▸ **TASK TO CARRY OUT**: Find each line in the records below that contains the word "size", and copy it out.

▸ **DATA EXCERPTS**:
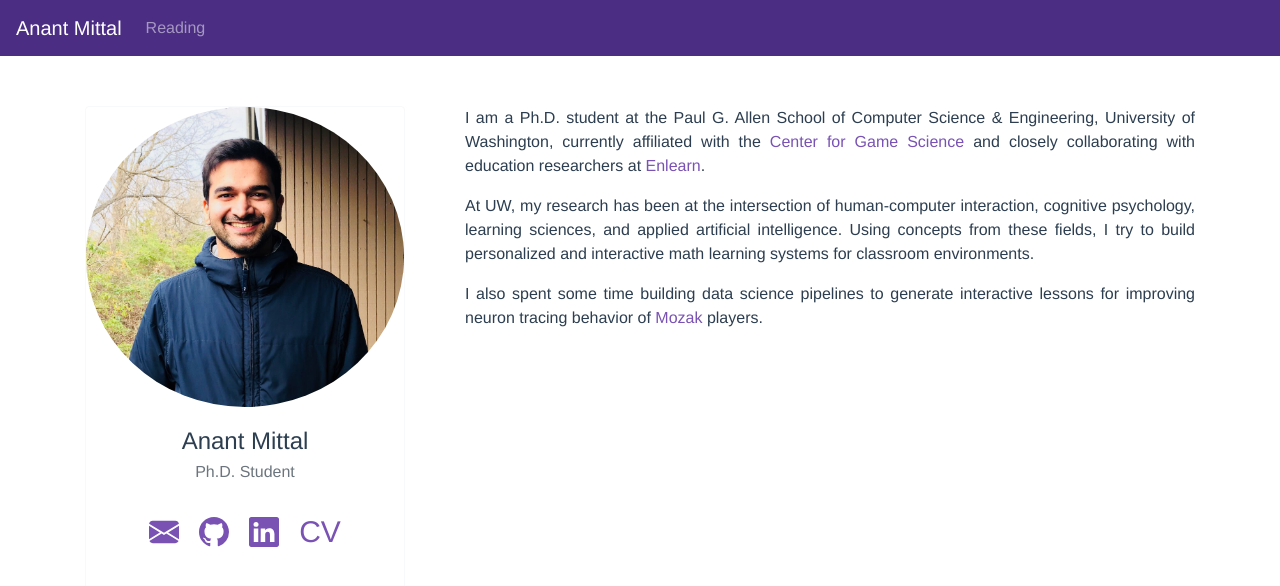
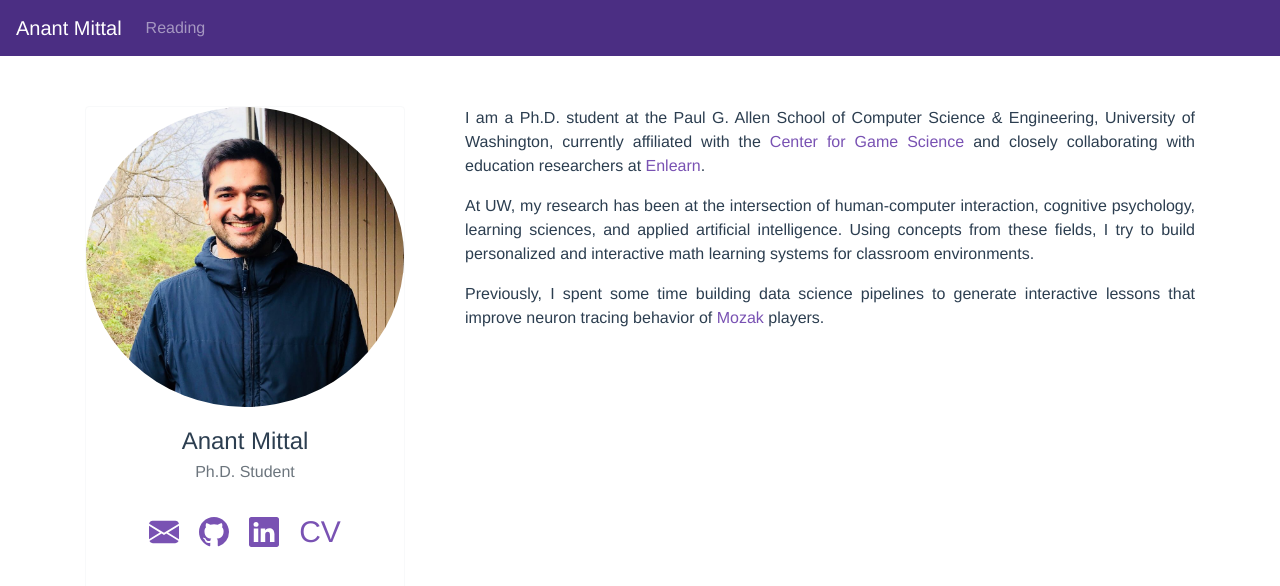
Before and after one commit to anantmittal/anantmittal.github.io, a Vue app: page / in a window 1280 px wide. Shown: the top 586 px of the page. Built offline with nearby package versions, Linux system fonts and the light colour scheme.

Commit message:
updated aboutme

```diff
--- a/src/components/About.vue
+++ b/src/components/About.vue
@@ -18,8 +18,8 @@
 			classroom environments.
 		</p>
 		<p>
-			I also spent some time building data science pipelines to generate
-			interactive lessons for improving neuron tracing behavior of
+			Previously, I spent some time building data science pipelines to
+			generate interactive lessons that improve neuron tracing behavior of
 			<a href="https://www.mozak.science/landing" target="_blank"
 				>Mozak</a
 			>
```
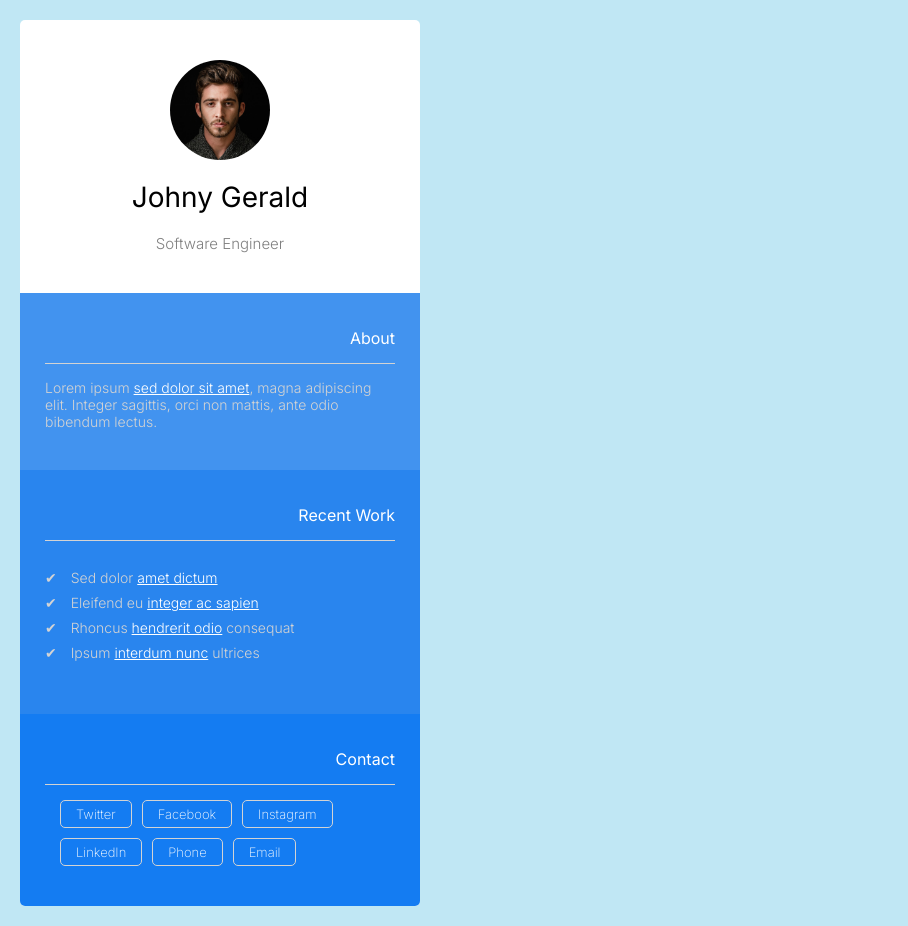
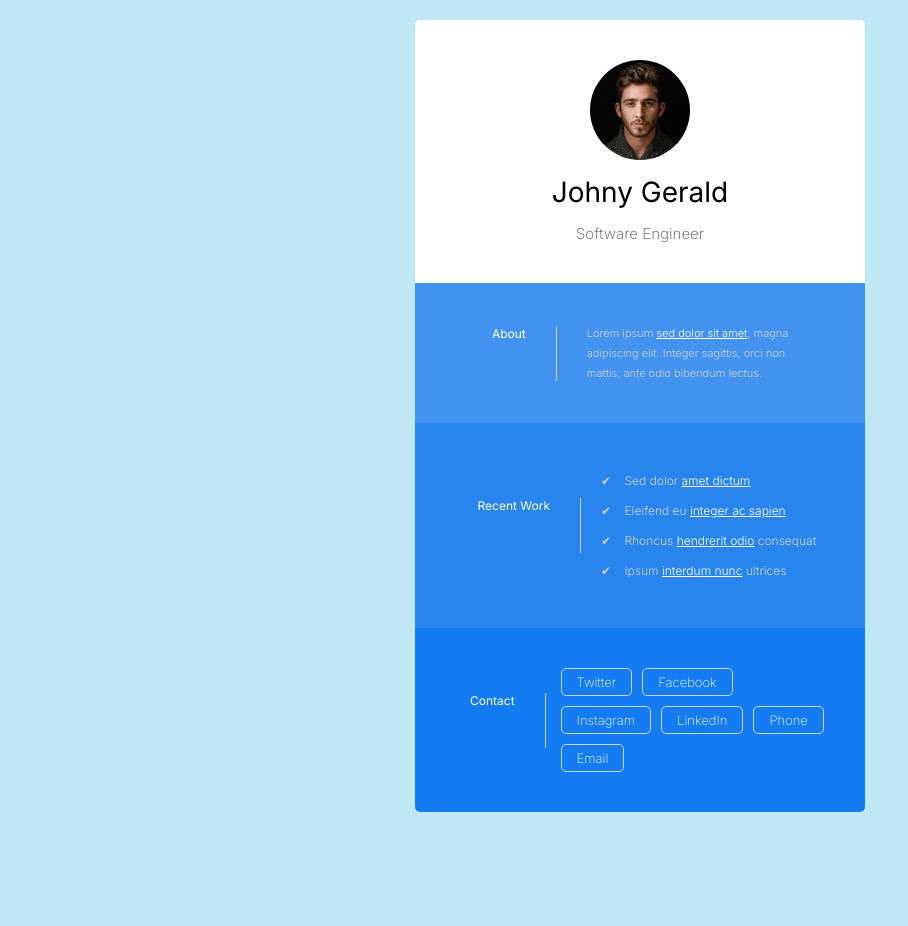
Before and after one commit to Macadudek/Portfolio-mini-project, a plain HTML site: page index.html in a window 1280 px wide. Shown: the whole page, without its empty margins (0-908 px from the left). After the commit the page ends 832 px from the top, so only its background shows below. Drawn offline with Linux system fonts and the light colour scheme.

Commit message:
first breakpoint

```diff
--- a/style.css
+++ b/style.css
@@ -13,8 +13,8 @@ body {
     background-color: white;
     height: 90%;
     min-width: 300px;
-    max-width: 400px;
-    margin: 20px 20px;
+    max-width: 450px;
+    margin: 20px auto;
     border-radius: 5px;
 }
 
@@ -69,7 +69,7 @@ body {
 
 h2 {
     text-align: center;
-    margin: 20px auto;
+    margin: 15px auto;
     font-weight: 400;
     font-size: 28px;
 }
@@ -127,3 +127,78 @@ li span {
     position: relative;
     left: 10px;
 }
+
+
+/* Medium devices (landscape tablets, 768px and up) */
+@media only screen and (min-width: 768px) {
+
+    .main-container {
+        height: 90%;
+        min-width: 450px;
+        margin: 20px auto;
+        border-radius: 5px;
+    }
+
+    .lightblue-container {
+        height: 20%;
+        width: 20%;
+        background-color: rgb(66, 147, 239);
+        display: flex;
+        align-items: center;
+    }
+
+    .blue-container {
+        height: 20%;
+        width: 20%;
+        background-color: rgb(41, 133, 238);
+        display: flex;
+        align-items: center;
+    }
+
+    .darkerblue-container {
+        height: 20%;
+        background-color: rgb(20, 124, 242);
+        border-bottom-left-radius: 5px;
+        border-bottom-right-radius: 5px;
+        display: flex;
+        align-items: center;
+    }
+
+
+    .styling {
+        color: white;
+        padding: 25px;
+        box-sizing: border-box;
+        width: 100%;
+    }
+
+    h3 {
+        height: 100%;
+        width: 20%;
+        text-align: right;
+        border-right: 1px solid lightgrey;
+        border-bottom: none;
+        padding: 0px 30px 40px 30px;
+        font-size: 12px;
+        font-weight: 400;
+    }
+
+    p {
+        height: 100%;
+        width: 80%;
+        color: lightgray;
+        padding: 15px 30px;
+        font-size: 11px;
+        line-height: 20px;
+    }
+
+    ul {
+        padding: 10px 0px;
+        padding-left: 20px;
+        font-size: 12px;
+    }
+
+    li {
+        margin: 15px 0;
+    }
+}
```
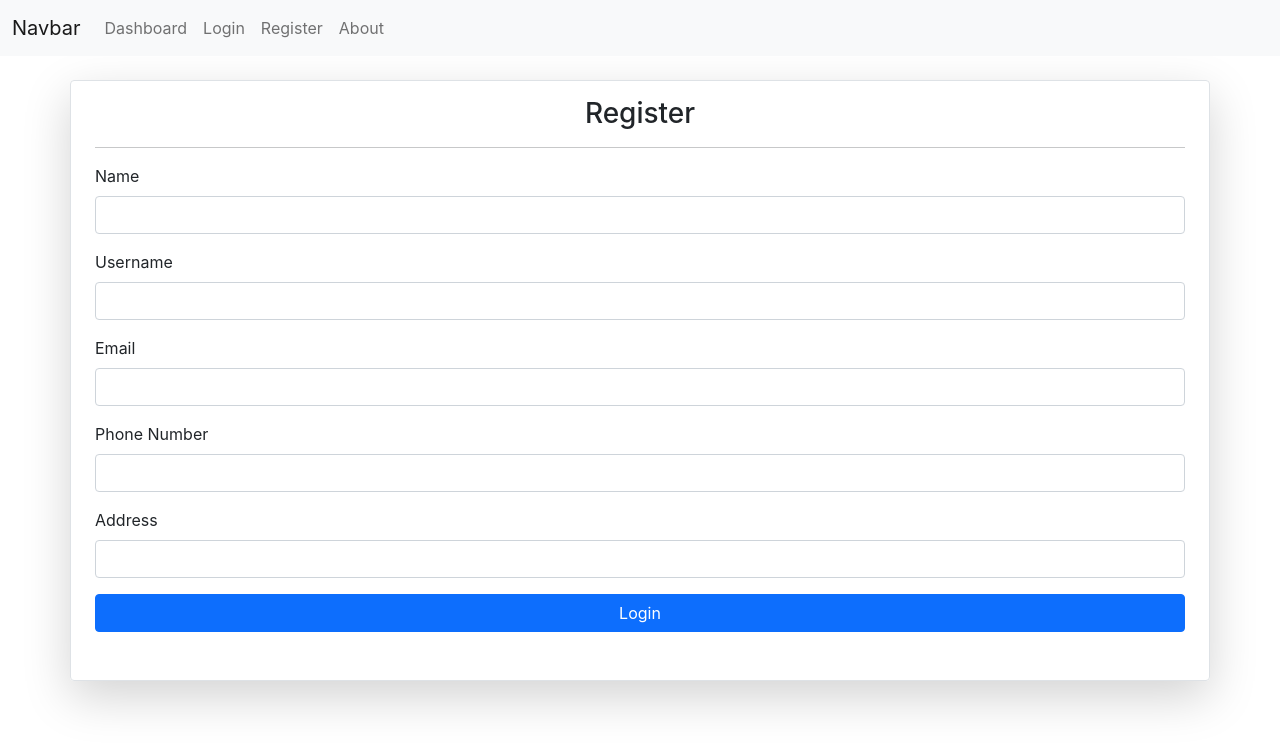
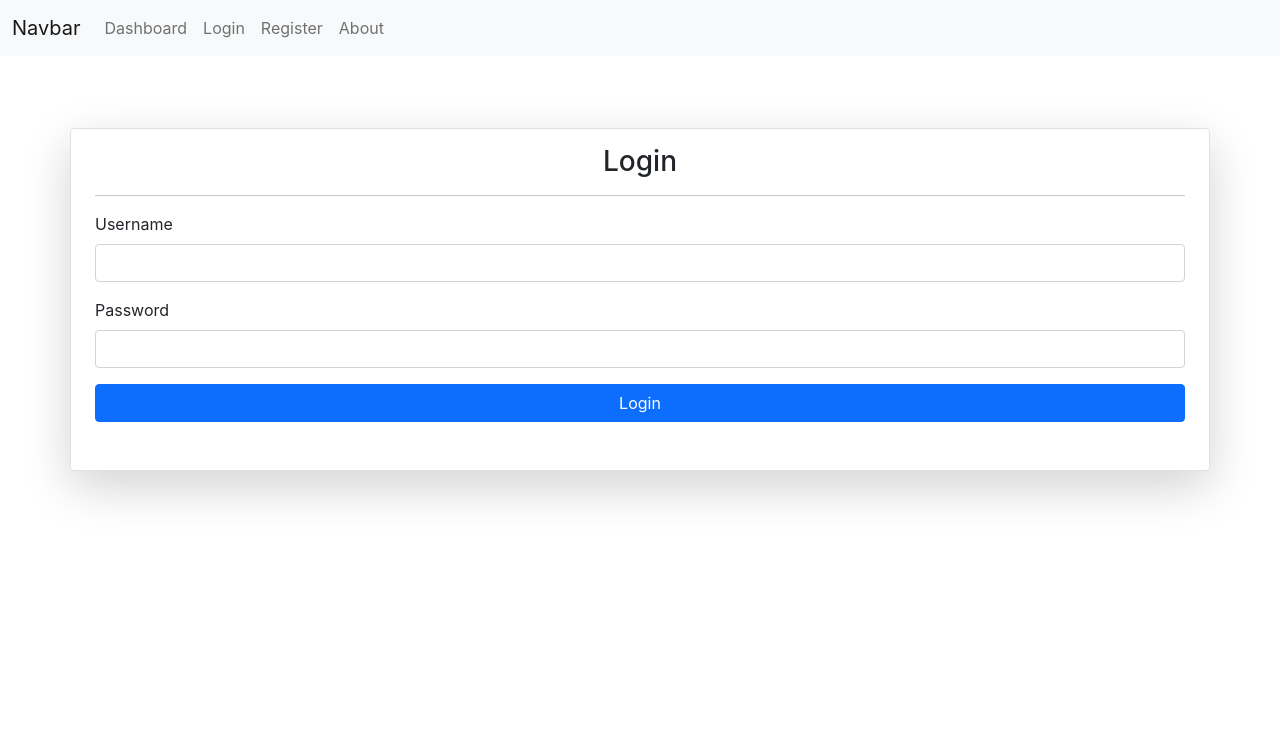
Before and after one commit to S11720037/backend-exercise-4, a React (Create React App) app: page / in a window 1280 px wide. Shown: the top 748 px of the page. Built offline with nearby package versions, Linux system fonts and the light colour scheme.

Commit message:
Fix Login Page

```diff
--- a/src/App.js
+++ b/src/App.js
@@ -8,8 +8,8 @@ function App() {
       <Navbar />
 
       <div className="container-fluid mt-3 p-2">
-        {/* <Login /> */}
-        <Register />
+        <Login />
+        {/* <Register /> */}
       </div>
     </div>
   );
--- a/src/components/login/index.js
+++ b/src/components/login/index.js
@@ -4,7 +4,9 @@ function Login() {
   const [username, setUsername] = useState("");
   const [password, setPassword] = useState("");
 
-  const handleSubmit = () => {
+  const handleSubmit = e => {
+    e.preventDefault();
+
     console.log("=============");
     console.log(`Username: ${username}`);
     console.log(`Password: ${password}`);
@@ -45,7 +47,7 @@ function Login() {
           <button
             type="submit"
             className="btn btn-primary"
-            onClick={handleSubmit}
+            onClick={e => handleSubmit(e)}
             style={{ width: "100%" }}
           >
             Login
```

▸ **OUTPUT FOR THIS TASK**:
     font-size: 28px;
+        font-size: 12px;
+        font-size: 11px;
+        font-size: 12px;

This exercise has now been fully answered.